TASK BRIEF
Search the material below for the word "ipynb" and copy every line in which it occurs.

####

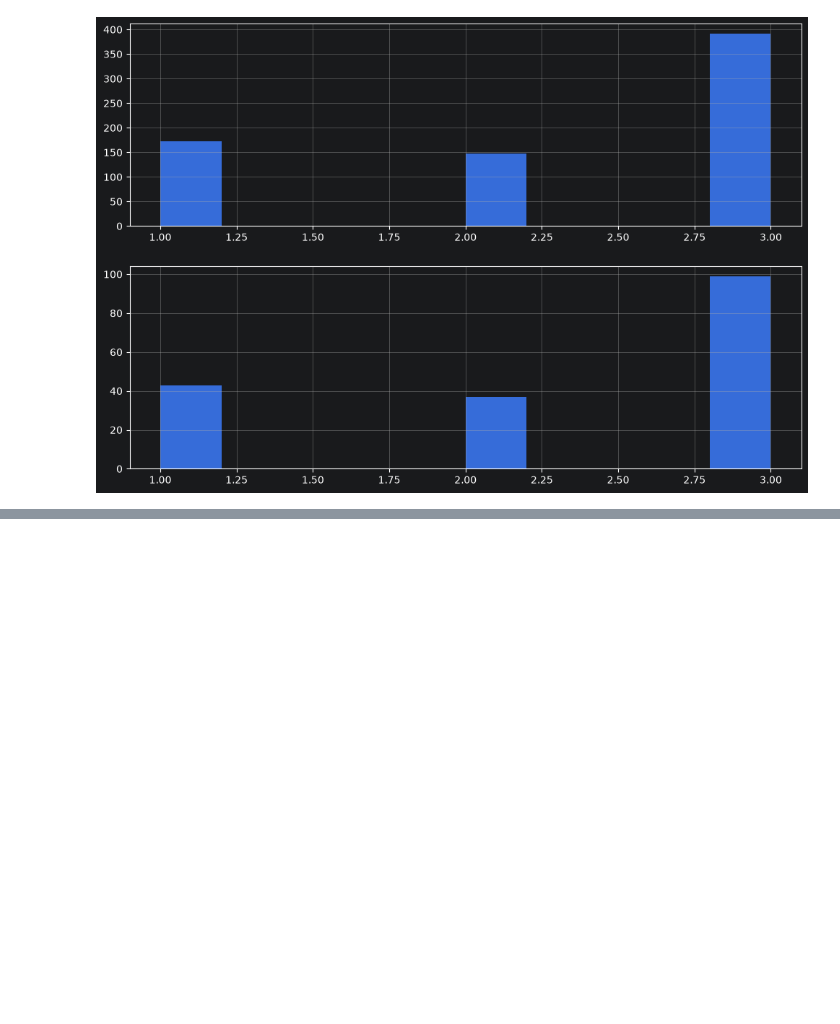
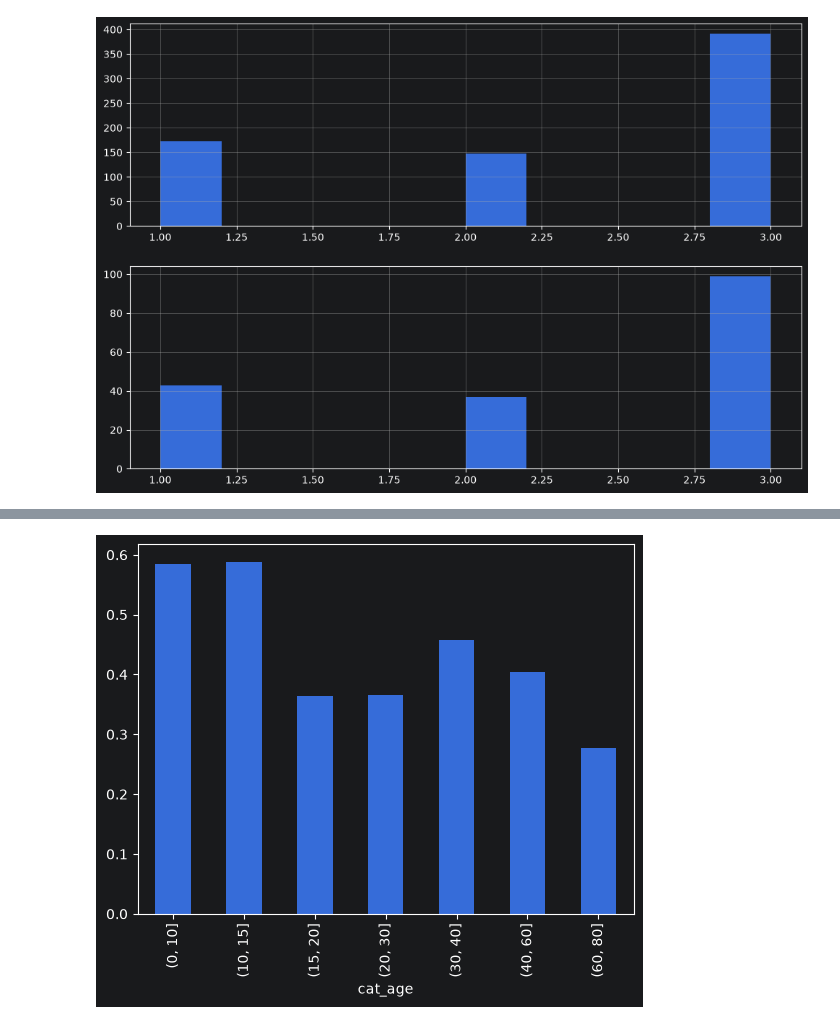
Before and after one commit to chc216/titanic-ml, a Jupyter notebook: notebooks/01-eda.ipynb, the cells around one changed output, grey strips where cells are left out. Saved outputs shown, nothing was run; the diff lists cells and outputs as text; code cells hidden in the pictures; blank space fills up the shorter version.

```diff
--- a/notebooks/01-eda.ipynb
+++ b/notebooks/01-eda.ipynb
@@ -161,0 +245,5 @@ plt.show()
+# %%
+train_set.groupby("cat_age")["Survived"].mean().plot(kind="bar")
+plt.show()
+# %% [output]
+[figure, added]
```
Also changed, not shown: parts of 23 cells of this notebook.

####

TASK ANSWER
Before and after one commit to chc216/titanic-ml, a Jupyter notebook: notebooks/01-eda.ipynb, the cells around one changed output, grey strips where cells are left out. Saved outputs shown, nothing was run; the diff lists cells and outputs as text; code cells hidden in the pictures; blank space fills up the shorter version.
--- a/notebooks/01-eda.ipynb
+++ b/notebooks/01-eda.ipynb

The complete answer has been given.